While waiting for the release of The Power of Six by Pittacus Lore (this is the sequel to I Am Number Four), I picked up the book Light on Snow by Anita Shreve to avoid getting bored. Recently, I’m also trying to read more books from other authors aside from the works of Nicholas Sparks, Cecelia Ahern, Pittacus Lore, and Rick Riordan. So I guess having to decide to read other books will help me widen my reading experience and perhaps it can also give me an advantage by gaining new favorite authors.
Here’s the plot description from the back cover of the book:
What makes a family? That’s what twelve-year-old Nicky Dillon wonders after she and her widowed father discover a wailing, abandoned baby in the snow-filled woods near their home. Through the days that follow, Nicky, her father, and a visitor who unexpectedly arrives at their doorstep – a young woman evidently haunted by her own terrible choices – face a thicket of decisions, each seeming to carry equal possibilities of heartbreak or redemption. Writing with all the emotional resonance that has drawn millions of readers around the world to her fiction, Anita Shreve unfolds in Light on Snow a tender and surprising novel about love and its consequences.
The story was narrated from the point of view of 30-year-old Nicky Dillon as she reminisced a significant turning point in her life when she was merely twelve years old. She and her father moved from New York to Shepherd, a random place somewhere north, after they lost their mother and baby sister, Clara, from a car accident. I sympathized with Nicky and her father, as I know the feeling of losing a loved one. This situation leads a person to lose hope and show no enthusiasm for the future. It may be hard to accept this, but there will come a time when we will also experience death. Death is something we cannot avoid and escape from, as it is part of the human life. But I believe this book actually teaches readers how to face death of a loved one and allow himself or herself to slowly move forward.
Finding the abandoned baby in the snow had surely changed the lives of Nicky and her father, Robert. What surprised me was that Nicky immediately showed empathy towards the baby even though they were not related by blood. Nicky even tried to comprehend the reason for the abandonment of the baby by the parents. And this proved to demonstrate that Nicky, at such a young age, was not naïve about what’s happening in her surroundings. On the other hand, it was evident that Robert, although he cared for the health of the baby, did so only because the baby reminded him of his daughter Clara. It can never be overlooked the fact that he became a changed person after the death of his wife and youngest daughter. He cannot fully express his feelings of grief because once he did that, he might not be able to control his emotions. And this, in turn, will hurt Nicky as well. However, on the brighter side, I can say that the baby (who was later on named temporarily as Baby Doris), helped both Nicky and her father moved on, signifying a moment of learning to let go and mend their hearts.

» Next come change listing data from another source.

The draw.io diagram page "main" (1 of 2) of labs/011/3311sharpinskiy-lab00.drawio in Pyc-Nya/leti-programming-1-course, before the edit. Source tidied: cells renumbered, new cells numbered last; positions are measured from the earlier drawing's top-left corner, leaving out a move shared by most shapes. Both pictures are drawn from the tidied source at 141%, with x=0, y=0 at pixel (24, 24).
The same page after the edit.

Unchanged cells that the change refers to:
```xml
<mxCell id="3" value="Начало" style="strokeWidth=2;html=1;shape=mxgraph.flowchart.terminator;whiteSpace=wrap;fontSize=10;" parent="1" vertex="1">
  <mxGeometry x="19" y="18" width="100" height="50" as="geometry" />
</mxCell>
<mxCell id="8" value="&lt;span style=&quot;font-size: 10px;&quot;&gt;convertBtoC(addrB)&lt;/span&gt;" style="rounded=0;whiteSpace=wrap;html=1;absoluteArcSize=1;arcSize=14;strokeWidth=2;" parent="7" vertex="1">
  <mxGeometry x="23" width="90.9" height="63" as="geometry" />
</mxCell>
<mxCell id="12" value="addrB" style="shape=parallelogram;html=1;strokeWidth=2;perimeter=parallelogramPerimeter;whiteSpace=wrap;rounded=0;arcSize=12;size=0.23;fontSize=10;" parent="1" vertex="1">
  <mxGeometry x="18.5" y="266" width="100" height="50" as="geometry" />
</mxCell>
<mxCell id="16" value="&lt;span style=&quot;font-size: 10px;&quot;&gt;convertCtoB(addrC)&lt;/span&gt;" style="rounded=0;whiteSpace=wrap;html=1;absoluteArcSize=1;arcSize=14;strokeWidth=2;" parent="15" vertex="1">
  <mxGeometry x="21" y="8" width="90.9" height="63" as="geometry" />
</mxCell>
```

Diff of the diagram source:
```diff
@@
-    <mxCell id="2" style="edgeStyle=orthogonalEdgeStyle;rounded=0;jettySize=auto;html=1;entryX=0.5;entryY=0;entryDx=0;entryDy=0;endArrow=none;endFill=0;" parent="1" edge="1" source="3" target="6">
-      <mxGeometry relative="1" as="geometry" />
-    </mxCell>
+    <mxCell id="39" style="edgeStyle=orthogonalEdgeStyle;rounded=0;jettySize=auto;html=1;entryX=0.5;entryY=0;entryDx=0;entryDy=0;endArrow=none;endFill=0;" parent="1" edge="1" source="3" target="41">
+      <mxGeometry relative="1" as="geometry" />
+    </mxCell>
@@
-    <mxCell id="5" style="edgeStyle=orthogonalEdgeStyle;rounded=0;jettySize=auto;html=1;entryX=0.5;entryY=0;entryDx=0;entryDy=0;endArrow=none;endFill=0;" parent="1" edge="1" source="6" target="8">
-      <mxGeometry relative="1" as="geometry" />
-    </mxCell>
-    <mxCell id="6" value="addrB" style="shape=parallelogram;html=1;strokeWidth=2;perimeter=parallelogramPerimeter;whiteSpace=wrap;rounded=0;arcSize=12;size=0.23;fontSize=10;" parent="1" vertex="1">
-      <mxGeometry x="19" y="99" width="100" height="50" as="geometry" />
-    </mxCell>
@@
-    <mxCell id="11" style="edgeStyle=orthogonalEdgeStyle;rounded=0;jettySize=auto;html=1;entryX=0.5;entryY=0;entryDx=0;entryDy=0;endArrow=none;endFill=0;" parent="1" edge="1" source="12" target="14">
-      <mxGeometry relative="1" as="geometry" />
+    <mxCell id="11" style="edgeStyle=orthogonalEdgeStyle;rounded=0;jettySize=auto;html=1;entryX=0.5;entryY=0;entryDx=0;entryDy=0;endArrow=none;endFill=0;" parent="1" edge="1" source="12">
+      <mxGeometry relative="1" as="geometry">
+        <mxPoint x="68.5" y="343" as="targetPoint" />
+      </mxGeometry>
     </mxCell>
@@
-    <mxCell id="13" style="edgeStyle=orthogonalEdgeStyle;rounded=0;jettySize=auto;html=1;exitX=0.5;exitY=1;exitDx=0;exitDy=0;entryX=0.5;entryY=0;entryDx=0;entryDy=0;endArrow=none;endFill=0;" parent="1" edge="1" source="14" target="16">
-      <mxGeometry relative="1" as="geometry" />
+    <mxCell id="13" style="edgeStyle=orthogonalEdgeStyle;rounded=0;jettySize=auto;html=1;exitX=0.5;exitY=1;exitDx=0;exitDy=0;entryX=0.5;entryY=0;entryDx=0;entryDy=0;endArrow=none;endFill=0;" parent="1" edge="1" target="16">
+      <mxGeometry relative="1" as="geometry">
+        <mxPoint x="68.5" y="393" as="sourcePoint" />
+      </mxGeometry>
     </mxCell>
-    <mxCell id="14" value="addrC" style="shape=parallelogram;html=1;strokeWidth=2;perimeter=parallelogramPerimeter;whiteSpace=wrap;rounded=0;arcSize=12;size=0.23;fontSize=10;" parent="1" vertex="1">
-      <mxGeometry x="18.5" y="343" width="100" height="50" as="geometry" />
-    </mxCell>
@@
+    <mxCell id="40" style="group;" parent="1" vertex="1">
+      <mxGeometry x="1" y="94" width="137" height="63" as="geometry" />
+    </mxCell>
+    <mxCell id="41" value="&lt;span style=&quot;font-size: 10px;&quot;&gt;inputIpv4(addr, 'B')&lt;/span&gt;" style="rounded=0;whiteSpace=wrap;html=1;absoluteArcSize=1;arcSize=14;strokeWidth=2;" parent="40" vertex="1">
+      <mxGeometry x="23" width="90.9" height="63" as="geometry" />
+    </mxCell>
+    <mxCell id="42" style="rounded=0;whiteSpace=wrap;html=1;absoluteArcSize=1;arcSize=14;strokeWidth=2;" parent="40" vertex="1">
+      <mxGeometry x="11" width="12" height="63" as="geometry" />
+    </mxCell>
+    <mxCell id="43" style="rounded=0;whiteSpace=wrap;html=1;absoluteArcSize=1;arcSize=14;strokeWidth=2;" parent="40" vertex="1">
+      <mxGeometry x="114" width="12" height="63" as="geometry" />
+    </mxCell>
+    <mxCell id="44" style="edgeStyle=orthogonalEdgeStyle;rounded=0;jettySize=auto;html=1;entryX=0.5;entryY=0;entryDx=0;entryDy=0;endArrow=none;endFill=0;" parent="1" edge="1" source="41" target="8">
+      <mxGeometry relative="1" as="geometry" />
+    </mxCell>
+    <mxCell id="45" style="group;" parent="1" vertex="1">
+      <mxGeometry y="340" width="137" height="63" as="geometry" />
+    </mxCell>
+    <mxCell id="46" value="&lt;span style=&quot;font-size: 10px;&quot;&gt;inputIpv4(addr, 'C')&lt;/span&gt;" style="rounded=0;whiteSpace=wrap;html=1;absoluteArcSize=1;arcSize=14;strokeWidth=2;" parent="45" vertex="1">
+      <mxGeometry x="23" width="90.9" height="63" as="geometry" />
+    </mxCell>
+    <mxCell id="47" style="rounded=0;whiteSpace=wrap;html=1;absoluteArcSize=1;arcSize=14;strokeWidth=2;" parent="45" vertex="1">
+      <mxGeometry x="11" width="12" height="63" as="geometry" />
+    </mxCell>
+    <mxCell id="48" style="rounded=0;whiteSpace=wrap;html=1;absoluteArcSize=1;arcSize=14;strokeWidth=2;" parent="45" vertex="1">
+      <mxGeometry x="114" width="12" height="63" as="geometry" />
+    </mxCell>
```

Aside from baby Doris, the biological mother of the baby, Charlotte, also took part in changing the lives of Nicky and Robert. She became Nicky’s companion – filling in the gap or empty space of what was supposed to be the part of her mother and younger sister. It was through Charlotte that Nicky slowly began to grasp the things that girls her age couldn’t understand yet. She questioned the reasons of people for abandoning and/or killing their babies, emphasizing the value of human life as what every person would have done and known. In the end, Charlotte and baby Doris both reunited the family that was once torn apart, while not being meant to replace the lost family of Nicky and her father. In short, this experience best described what Nicky had said in the book: “I thought about how one tiny decision can change a life. A decision that takes only a split second to make (p. 134).”
Overall, although Nicky’s character development was fully recognized, I felt that Nicky and Robert’s character development came out as lacking. Furthermore, the conclusion of the story was a bit rushed; therefore, leaving me search for something more, but I was impressed by how the book identified the true meaning of family and maturity. Firstly, the book portrayed how age is not defined by one’s level of maturity, especially when it comes to love, marriage, and having a baby. And secondly, family is not restricted to merely father, mother, and children. It’s the relationship, whether blood-related or not, that matters the most, where one can feel belonged, complete, loved, secured, and united by the mere presence of each other. This is the treasure that we cannot afford to lose.
A story of grief and loss, Light on Snow symbolically reminds us that in any ordinary day, amidst the hardships and problems being encountered, an external source/force can unexpectedly heal one’s heart, giving hope and providing him or her with a different perspective in life to make it more meaningful. This book, I can say, is worth reading.